_Records provided_
━━━━━━━━━━━━━━━━━━━━

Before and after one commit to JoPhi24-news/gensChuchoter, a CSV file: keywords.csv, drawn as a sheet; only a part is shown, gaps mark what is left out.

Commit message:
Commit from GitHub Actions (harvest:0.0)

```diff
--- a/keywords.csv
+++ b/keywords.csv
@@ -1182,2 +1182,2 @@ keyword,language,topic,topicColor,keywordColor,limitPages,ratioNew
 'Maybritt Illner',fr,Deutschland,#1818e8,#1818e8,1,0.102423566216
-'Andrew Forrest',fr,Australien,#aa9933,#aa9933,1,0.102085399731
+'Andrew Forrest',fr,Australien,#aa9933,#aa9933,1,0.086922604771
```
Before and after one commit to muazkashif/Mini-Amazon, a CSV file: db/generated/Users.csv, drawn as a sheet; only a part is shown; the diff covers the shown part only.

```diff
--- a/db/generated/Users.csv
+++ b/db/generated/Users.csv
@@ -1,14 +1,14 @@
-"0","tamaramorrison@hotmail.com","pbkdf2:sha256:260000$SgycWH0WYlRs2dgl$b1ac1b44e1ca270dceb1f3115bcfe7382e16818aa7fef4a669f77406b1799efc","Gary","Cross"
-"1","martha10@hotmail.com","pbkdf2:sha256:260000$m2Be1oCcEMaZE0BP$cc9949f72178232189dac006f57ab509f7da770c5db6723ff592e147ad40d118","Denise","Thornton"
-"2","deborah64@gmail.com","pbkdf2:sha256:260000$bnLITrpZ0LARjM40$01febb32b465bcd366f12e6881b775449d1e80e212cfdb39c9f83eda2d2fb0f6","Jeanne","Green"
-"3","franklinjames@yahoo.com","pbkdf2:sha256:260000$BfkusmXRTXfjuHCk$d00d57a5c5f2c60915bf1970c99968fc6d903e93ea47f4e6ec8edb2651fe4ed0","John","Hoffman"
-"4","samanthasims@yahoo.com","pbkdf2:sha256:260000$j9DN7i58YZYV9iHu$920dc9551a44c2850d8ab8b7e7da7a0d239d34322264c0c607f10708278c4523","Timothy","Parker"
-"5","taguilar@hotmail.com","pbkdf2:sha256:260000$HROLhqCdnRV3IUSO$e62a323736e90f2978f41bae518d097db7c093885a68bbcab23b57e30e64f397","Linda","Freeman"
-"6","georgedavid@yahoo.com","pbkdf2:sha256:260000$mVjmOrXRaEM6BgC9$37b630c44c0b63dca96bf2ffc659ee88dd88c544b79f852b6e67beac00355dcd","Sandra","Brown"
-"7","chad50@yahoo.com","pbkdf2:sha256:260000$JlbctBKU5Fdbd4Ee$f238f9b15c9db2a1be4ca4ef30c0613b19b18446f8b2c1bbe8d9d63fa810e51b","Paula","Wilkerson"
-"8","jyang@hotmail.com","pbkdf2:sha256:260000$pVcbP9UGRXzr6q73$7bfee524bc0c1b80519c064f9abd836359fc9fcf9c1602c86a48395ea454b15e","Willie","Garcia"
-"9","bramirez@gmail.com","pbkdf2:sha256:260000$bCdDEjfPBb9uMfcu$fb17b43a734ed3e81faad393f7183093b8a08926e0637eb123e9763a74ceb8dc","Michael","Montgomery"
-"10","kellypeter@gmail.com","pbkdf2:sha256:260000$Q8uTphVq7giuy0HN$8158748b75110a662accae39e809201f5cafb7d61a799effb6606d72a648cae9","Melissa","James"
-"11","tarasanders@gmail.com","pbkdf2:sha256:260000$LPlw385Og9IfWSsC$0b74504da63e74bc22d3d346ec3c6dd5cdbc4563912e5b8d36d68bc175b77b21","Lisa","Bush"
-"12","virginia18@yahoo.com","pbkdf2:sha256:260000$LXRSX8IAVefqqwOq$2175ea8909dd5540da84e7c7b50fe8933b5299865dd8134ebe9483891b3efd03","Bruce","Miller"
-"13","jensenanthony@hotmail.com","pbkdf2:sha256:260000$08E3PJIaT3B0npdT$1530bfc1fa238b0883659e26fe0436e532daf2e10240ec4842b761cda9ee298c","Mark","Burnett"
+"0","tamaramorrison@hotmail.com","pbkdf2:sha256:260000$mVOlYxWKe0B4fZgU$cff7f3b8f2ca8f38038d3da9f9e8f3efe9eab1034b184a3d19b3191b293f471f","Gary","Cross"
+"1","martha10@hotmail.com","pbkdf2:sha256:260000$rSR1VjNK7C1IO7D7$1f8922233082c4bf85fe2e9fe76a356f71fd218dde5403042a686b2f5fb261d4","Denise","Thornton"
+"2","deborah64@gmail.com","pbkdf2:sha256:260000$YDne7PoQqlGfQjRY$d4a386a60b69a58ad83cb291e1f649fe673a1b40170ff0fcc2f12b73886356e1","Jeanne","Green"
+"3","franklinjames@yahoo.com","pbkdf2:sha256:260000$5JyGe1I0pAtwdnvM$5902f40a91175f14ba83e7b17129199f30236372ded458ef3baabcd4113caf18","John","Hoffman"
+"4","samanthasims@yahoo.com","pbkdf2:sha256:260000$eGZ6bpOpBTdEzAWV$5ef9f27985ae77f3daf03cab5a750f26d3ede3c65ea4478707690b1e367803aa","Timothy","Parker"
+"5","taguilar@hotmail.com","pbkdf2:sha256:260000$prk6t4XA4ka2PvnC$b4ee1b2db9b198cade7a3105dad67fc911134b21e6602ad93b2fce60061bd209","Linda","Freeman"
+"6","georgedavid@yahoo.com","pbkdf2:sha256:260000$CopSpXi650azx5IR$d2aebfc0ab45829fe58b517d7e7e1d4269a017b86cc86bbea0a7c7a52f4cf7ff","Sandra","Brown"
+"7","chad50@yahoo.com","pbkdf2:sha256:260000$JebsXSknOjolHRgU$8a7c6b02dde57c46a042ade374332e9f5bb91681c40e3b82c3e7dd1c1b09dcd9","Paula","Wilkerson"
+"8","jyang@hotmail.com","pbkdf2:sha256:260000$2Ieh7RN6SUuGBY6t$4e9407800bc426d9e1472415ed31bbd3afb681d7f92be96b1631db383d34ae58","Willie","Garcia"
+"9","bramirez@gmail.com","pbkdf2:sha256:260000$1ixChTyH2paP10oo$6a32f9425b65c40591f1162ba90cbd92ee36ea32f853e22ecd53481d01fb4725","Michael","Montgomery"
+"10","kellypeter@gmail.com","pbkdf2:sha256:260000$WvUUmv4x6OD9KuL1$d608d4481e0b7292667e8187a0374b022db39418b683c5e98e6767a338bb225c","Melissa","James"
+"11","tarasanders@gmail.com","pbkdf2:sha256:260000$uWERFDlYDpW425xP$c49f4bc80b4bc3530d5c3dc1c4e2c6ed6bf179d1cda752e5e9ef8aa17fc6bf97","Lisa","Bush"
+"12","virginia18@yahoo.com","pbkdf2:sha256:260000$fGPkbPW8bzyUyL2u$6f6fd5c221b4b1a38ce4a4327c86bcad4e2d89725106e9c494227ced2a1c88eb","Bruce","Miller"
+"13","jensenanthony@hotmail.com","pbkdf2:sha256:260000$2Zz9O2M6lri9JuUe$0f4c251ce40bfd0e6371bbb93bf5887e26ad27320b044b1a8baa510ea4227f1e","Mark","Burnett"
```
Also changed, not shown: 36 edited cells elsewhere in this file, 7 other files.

━━━━━━━━━━━━━━━━━━━━

_Directions for this task_
Each entry above needs to be duplicated verbatim.

_Task output_
Before and after one commit to JoPhi24-news/gensChuchoter, a CSV file: keywords.csv, drawn as a sheet; only a part is shown, gaps mark what is left out.

Commit message:
Commit from GitHub Actions (harvest:0.0)

```diff
--- a/keywords.csv
+++ b/keywords.csv
@@ -1182,2 +1182,2 @@ keyword,language,topic,topicColor,keywordColor,limitPages,ratioNew
 'Maybritt Illner',fr,Deutschland,#1818e8,#1818e8,1,0.102423566216
-'Andrew Forrest',fr,Australien,#aa9933,#aa9933,1,0.102085399731
+'Andrew Forrest',fr,Australien,#aa9933,#aa9933,1,0.086922604771
```
Before and after one commit to muazkashif/Mini-Amazon, a CSV file: db/generated/Users.csv, drawn as a sheet; only a part is shown; the diff covers the shown part only.

```diff
--- a/db/generated/Users.csv
+++ b/db/generated/Users.csv
@@ -1,14 +1,14 @@
-"0","tamaramorrison@hotmail.com","pbkdf2:sha256:260000$SgycWH0WYlRs2dgl$b1ac1b44e1ca270dceb1f3115bcfe7382e16818aa7fef4a669f77406b1799efc","Gary","Cross"
-"1","martha10@hotmail.com","pbkdf2:sha256:260000$m2Be1oCcEMaZE0BP$cc9949f72178232189dac006f57ab509f7da770c5db6723ff592e147ad40d118","Denise","Thornton"
-"2","deborah64@gmail.com","pbkdf2:sha256:260000$bnLITrpZ0LARjM40$01febb32b465bcd366f12e6881b775449d1e80e212cfdb39c9f83eda2d2fb0f6","Jeanne","Green"
-"3","franklinjames@yahoo.com","pbkdf2:sha256:260000$BfkusmXRTXfjuHCk$d00d57a5c5f2c60915bf1970c99968fc6d903e93ea47f4e6ec8edb2651fe4ed0","John","Hoffman"
-"4","samanthasims@yahoo.com","pbkdf2:sha256:260000$j9DN7i58YZYV9iHu$920dc9551a44c2850d8ab8b7e7da7a0d239d34322264c0c607f10708278c4523","Timothy","Parker"
-"5","taguilar@hotmail.com","pbkdf2:sha256:260000$HROLhqCdnRV3IUSO$e62a323736e90f2978f41bae518d097db7c093885a68bbcab23b57e30e64f397","Linda","Freeman"
-"6","georgedavid@yahoo.com","pbkdf2:sha256:260000$mVjmOrXRaEM6BgC9$37b630c44c0b63dca96bf2ffc659ee88dd88c544b79f852b6e67beac00355dcd","Sandra","Brown"
-"7","chad50@yahoo.com","pbkdf2:sha256:260000$JlbctBKU5Fdbd4Ee$f238f9b15c9db2a1be4ca4ef30c0613b19b18446f8b2c1bbe8d9d63fa810e51b","Paula","Wilkerson"
-"8","jyang@hotmail.com","pbkdf2:sha256:260000$pVcbP9UGRXzr6q73$7bfee524bc0c1b80519c064f9abd836359fc9fcf9c1602c86a48395ea454b15e","Willie","Garcia"
-"9","bramirez@gmail.com","pbkdf2:sha256:260000$bCdDEjfPBb9uMfcu$fb17b43a734ed3e81faad393f7183093b8a08926e0637eb123e9763a74ceb8dc","Michael","Montgomery"
-"10","kellypeter@gmail.com","pbkdf2:sha256:260000$Q8uTphVq7giuy0HN$8158748b75110a662accae39e809201f5cafb7d61a799effb6606d72a648cae9","Melissa","James"
-"11","tarasanders@gmail.com","pbkdf2:sha256:260000$LPlw385Og9IfWSsC$0b74504da63e74bc22d3d346ec3c6dd5cdbc4563912e5b8d36d68bc175b77b21","Lisa","Bush"
-"12","virginia18@yahoo.com","pbkdf2:sha256:260000$LXRSX8IAVefqqwOq$2175ea8909dd5540da84e7c7b50fe8933b5299865dd8134ebe9483891b3efd03","Bruce","Miller"
-"13","jensenanthony@hotmail.com","pbkdf2:sha256:260000$08E3PJIaT3B0npdT$1530bfc1fa238b0883659e26fe0436e532daf2e10240ec4842b761cda9ee298c","Mark","Burnett"
+"0","tamaramorrison@hotmail.com","pbkdf2:sha256:260000$mVOlYxWKe0B4fZgU$cff7f3b8f2ca8f38038d3da9f9e8f3efe9eab1034b184a3d19b3191b293f471f","Gary","Cross"
+"1","martha10@hotmail.com","pbkdf2:sha256:260000$rSR1VjNK7C1IO7D7$1f8922233082c4bf85fe2e9fe76a356f71fd218dde5403042a686b2f5fb261d4","Denise","Thornton"
+"2","deborah64@gmail.com","pbkdf2:sha256:260000$YDne7PoQqlGfQjRY$d4a386a60b69a58ad83cb291e1f649fe673a1b40170ff0fcc2f12b73886356e1","Jeanne","Green"
+"3","franklinjames@yahoo.com","pbkdf2:sha256:260000$5JyGe1I0pAtwdnvM$5902f40a91175f14ba83e7b17129199f30236372ded458ef3baabcd4113caf18","John","Hoffman"
+"4","samanthasims@yahoo.com","pbkdf2:sha256:260000$eGZ6bpOpBTdEzAWV$5ef9f27985ae77f3daf03cab5a750f26d3ede3c65ea4478707690b1e367803aa","Timothy","Parker"
+"5","taguilar@hotmail.com","pbkdf2:sha256:260000$prk6t4XA4ka2PvnC$b4ee1b2db9b198cade7a3105dad67fc911134b21e6602ad93b2fce60061bd209","Linda","Freeman"
+"6","georgedavid@yahoo.com","pbkdf2:sha256:260000$CopSpXi650azx5IR$d2aebfc0ab45829fe58b517d7e7e1d4269a017b86cc86bbea0a7c7a52f4cf7ff","Sandra","Brown"
+"7","chad50@yahoo.com","pbkdf2:sha256:260000$JebsXSknOjolHRgU$8a7c6b02dde57c46a042ade374332e9f5bb91681c40e3b82c3e7dd1c1b09dcd9","Paula","Wilkerson"
+"8","jyang@hotmail.com","pbkdf2:sha256:260000$2Ieh7RN6SUuGBY6t$4e9407800bc426d9e1472415ed31bbd3afb681d7f92be96b1631db383d34ae58","Willie","Garcia"
+"9","bramirez@gmail.com","pbkdf2:sha256:260000$1ixChTyH2paP10oo$6a32f9425b65c40591f1162ba90cbd92ee36ea32f853e22ecd53481d01fb4725","Michael","Montgomery"
+"10","kellypeter@gmail.com","pbkdf2:sha256:260000$WvUUmv4x6OD9KuL1$d608d4481e0b7292667e8187a0374b022db39418b683c5e98e6767a338bb225c","Melissa","James"
+"11","tarasanders@gmail.com","pbkdf2:sha256:260000$uWERFDlYDpW425xP$c49f4bc80b4bc3530d5c3dc1c4e2c6ed6bf179d1cda752e5e9ef8aa17fc6bf97","Lisa","Bush"
+"12","virginia18@yahoo.com","pbkdf2:sha256:260000$fGPkbPW8bzyUyL2u$6f6fd5c221b4b1a38ce4a4327c86bcad4e2d89725106e9c494227ced2a1c88eb","Bruce","Miller"
+"13","jensenanthony@hotmail.com","pbkdf2:sha256:260000$2Zz9O2M6lri9JuUe$0f4c251ce40bfd0e6371bbb93bf5887e26ad27320b044b1a8baa510ea4227f1e","Mark","Burnett"
```
Also changed, not shown: 36 edited cells elsewhere in this file, 7 other files.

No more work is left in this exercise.